"(Changing) the economic incentives away from the illicit economy to the licit economy, now that’s a hell of a task, but that’s exactly what indeed this new government seems to stand for," said Lemahieu, the UNODC director for policy analysis and public affairs said, as reported by Reuters.
— UNODC (@UNODC) November 12, 2014
The organization stated that poppy cultivation had expanded to 224,000 hectares in 2014, which was an increase of seven percent. In contrast, a mere 74,000 hectares were being used to grow poppies in 2002, a year after the Taliban regime was ousted from power.
Not surprisingly with the rise in land being used to grow poppies, there has been an increase in opium production, which is used to make heroin. Around 6,400 tons of opium were produced in 2014, which is an increase of 17 percent from the previous year. However, it failed to reach the all-time record of 7,400 which was produced in 2007.

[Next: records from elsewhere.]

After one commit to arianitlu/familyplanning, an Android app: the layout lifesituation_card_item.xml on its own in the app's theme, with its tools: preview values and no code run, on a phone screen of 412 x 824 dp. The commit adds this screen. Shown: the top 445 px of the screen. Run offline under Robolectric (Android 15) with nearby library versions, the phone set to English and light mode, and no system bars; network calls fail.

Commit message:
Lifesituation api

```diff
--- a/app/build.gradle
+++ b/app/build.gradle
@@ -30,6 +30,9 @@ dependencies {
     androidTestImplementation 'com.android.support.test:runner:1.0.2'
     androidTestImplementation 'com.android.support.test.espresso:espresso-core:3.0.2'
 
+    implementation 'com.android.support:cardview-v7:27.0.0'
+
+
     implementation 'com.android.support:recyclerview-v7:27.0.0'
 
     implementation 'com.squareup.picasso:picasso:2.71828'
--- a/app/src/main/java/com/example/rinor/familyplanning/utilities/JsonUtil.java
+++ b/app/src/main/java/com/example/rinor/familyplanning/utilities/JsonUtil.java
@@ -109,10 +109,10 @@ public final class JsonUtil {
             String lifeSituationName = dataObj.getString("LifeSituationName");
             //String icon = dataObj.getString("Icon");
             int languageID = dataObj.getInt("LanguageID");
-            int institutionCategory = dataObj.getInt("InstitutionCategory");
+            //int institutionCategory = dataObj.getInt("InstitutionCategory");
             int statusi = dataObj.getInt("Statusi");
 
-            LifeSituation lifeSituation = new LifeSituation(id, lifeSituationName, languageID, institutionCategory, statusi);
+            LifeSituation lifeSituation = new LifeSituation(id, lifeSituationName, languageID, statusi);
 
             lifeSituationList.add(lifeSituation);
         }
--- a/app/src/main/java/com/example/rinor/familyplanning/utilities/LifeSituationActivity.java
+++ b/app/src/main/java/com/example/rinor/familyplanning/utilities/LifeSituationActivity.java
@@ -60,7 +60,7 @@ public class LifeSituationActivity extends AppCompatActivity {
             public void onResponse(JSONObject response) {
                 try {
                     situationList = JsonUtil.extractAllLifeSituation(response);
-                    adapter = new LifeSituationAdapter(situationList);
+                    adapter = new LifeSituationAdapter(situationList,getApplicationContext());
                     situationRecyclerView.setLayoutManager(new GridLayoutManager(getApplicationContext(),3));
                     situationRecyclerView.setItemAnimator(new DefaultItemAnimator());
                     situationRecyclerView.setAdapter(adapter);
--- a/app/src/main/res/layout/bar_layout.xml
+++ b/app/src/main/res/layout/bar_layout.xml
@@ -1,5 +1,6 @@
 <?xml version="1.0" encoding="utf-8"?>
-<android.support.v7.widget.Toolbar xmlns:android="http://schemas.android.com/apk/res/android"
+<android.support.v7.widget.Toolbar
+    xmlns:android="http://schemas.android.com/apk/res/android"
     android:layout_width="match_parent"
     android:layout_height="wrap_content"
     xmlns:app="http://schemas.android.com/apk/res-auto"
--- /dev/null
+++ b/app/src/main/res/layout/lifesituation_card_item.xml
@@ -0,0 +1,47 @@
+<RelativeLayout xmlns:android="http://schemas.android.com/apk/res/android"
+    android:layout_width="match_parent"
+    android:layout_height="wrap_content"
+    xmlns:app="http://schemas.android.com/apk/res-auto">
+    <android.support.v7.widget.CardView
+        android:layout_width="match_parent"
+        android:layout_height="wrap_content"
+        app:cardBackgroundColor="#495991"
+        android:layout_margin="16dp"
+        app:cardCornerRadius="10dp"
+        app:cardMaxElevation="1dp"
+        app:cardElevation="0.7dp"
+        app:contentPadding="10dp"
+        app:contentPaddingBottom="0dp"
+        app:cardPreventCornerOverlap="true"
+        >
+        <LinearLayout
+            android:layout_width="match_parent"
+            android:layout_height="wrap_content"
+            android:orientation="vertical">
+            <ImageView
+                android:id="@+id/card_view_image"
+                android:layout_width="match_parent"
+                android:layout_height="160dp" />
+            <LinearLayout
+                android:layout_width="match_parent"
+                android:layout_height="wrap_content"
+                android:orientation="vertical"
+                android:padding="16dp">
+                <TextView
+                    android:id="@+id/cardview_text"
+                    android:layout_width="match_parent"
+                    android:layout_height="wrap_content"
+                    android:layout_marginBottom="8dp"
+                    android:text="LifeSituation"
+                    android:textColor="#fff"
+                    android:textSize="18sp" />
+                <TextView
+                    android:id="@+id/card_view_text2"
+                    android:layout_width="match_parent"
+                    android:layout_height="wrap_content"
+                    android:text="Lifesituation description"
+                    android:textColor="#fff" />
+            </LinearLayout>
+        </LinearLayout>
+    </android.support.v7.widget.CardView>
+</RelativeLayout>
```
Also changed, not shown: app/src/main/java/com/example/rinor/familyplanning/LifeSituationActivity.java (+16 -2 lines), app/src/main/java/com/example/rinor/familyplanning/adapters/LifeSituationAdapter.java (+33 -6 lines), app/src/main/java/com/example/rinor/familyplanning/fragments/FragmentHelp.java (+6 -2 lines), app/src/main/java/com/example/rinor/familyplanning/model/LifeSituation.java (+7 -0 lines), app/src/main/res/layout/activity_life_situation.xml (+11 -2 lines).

"In 2014, opium prices decreased in all regions of Afghanistan. One probable reason for the decrease was an increase in supply due to an increase in production," the survey said.
With the price of opium falling, this has led to a surge in the number of drug addicts in Afghanistan, with an estimated 1.5 million drug users out of a country of 30 million people, UN officials have stated, which is 5 percent of the country’s population.
The report also showed that attempts to eradicate poppy cultivation were failing. Eradication programs decreased by 63 percent with only 2,692 hectares being cleared, while rudimentary and labor intensive methods, such as using sticks, blades and hands and uprooting were often used to get rid of the crops.
In the year British troops left Afghanistan, opium production reached record levels. Graph from UNODC report. pic.twitter.com/yBMAbQb7gl
— Jamie Wood (@JamieWood_Sky) November 12, 2014
New Afghan President Ashraf Ghani has been in power for less than two months, however, he does have a comprehensive plan to try and tackle the growing drug problem in the country, according to Lemahieu.
The vast majority (89 percent) of opium cultivation took place in nine provinces in Afghanistan’s Southern and Western regions, which include the country’s most insecure provinces. The Afghan president has written a book on how to fix failed states and says the need to increase jobs is key. He believes that cotton could be grown instead of poppies, if the West dropped tariffs, which are imposed on textiles produced in Afghanistan.